For the third time in six months, Panini America has filed a lawsuit, this time charging trademark infringement against a Pennsylvania man.
Attorneys for the Dallas-based company filed a federal lawsuit Friday against Jamie Nucero. In addition to trademark infringement, Panini is seeking damages and injunctive relief.
The litigation is the latest chapter in Panini’s quest to protect its “Rated Rookie” trademark, particularly for up-and-coming NBA stars like Zion Williamson. Panini also alleges in the civil complaint that other trademarks, such as “Rookie Ticket,” “Contenders” and similar variants, were being infringed by Nucero.
The lawsuit. filed in U.S. District Court for the Eastern District of Pennsylvania, contains exhibits detailing emails between Nucero and Shad Wing, who Panini attorneys allege is a previous customer, discussing Williamson cards, among others, in an exchange of emails earlier this year.
“This one is a doozie,” attorney and collector Paul Lesko tweeted about the lawsuit Monday afternoon.

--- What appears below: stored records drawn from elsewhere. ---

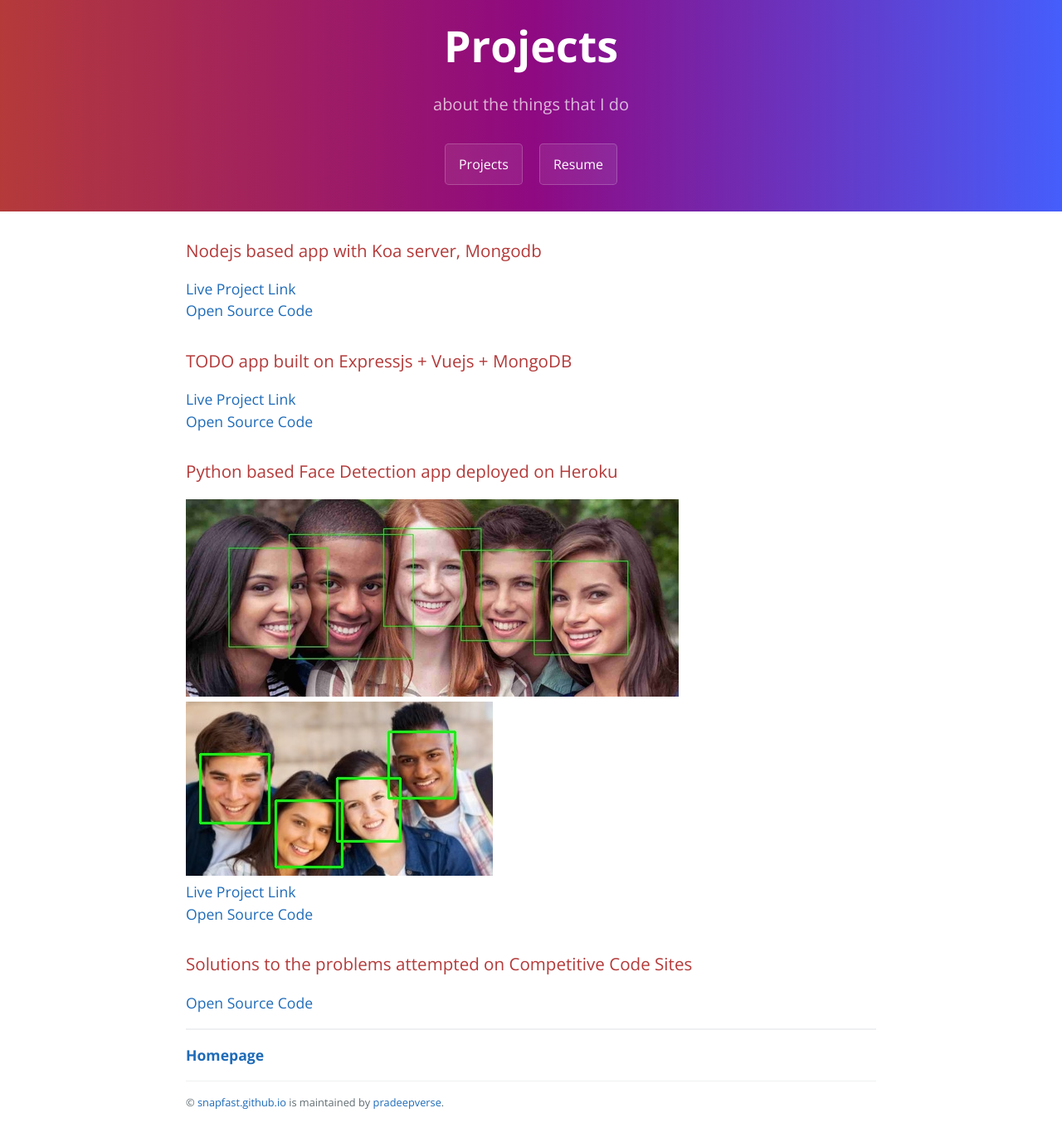
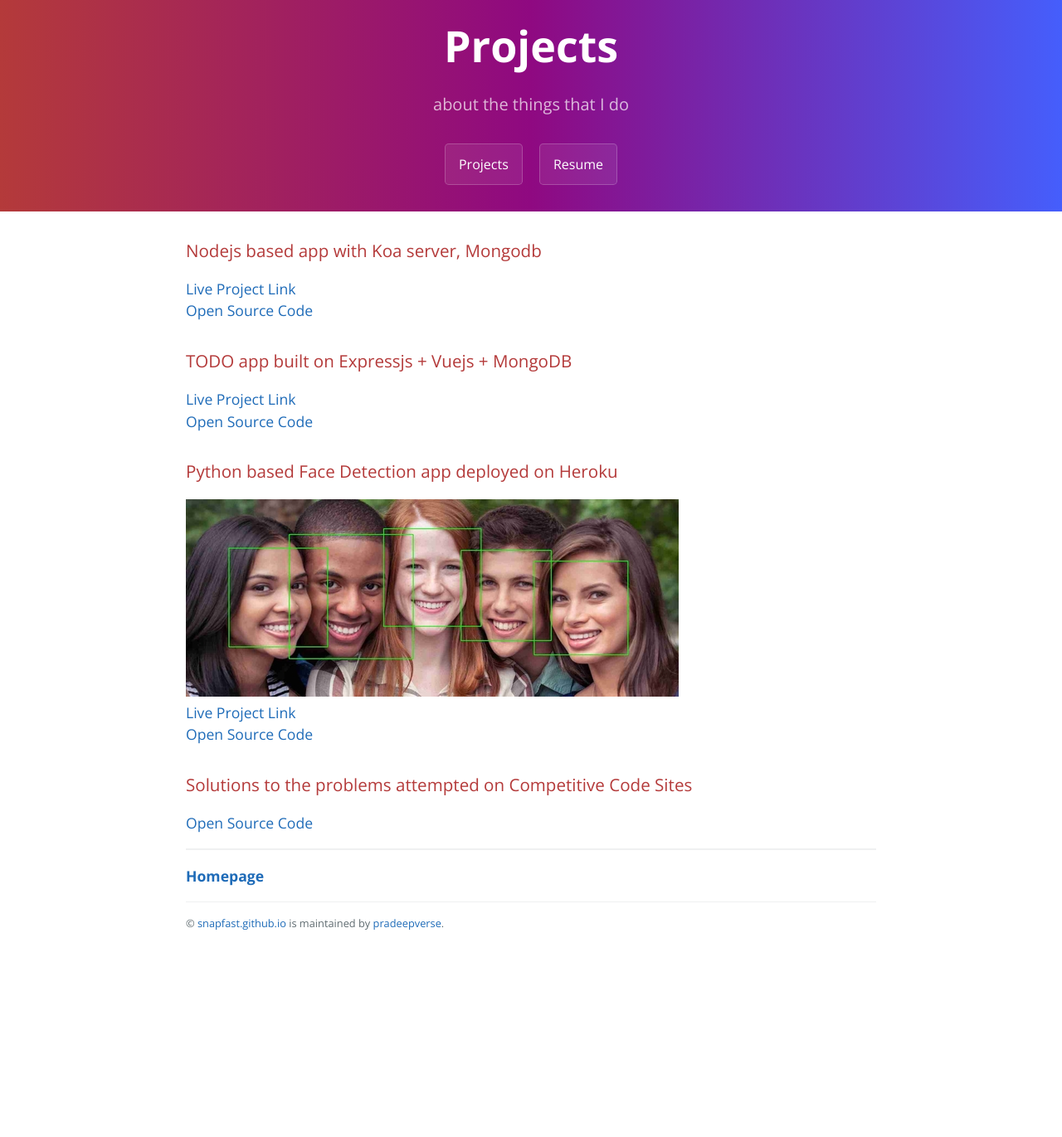
Before and after one commit to pradeepverse/snapfast.github.io, a Jekyll site: the page built from projects.md, in a window 1280 px wide. Shown: the whole page at 83% size. Built offline with Jekyll 4.4.1, drawn with Linux system fonts in a browser that asks for light colours; after the commit the page ends 1155 px from its top, so only the background shows below that.

Commit message:
Update projects.md

```diff
--- a/projects.md
+++ b/projects.md
@@ -19,7 +19,6 @@ description: about the things that I do
 ### Python based Face Detection app deployed on Heroku
 
 ![face-detect](img/1.jpg)
-![face-detect-2](img/2.jpg)
 [Live Project Link](https://opencv-act.herokuapp.com)
 [Open Source Code](https://github.com/rahbal/opencv-act)
 
```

The first lawsuit, in U.S. District Court for the Northern District of California, was filed in June 2019 against an entity billing itself as Kollectorsvault. Two months ago, Panini sued Wing, of Kansas City, Missouri, in U.S. District Court for the District of Western Missouri, alleging trademark infringement, unfair competition and deceptive trade practices.
Friday’s lawsuit notes that Nucero markets and sells — among other things — sports trading cards through online sites such as eBay, where he uses the handle, “nukero.”
The lawsuit alleges Nucero emailed Wing on April 6, 2019, to give him advice “about how to cheat eBay” by providing fake feedback. In another email, dated May 14, 2019, Nucero allegedly told Wing how to sell “bad” cards.
The suit also alleges Nucero sold products to Wing using the Panini trademarks that were not authentic Panini products, “without any right to do so.”
Panini alleges in the lawsuit that Nucero serves as a supplier and/or seller of trading cards with infringing marks, selling the cards to various people who then resell them on different online platforms and channels. The infringing marks, the suit alleges, are identical to, or substantially identical to, or “otherwise confusingly similar” to Panini’s trademarks.
Two exhibits detail emails between Wing and “Jay Longo,” who Panini’s attorneys claim is Nucero.
“(It) will be interesting to see where this lawsuit goes, as it appears Nucero was Wing’s supplier, and Panini is getting closer to the print shop making these cards,” Lesko tweeted Monday.
In its latest complaint, Panini alleges this is not the first time Nucero had dealt with questionable cards. According to the lawsuit, Nucero was involved in previous litigation concerning fake rookie cards on eBay and made as much as $10,000.
Nucero pleaded guilty to mail fraud in that August 2008 case, according to Sports Collectors Daily and the Times-Tribune of Scranton, Pennsylvania.
In the lawsuit filed Friday, Panini said that a consequence of Nucero’s use of the infringement marks will cause potential buyers to be “confused, misled, and deceived” by the similarity to the actual Panini trademarks.
“Such persons who are seeking the Panini sports trading card product line will be mistakenly led to deal with the defendant,” the complaint read.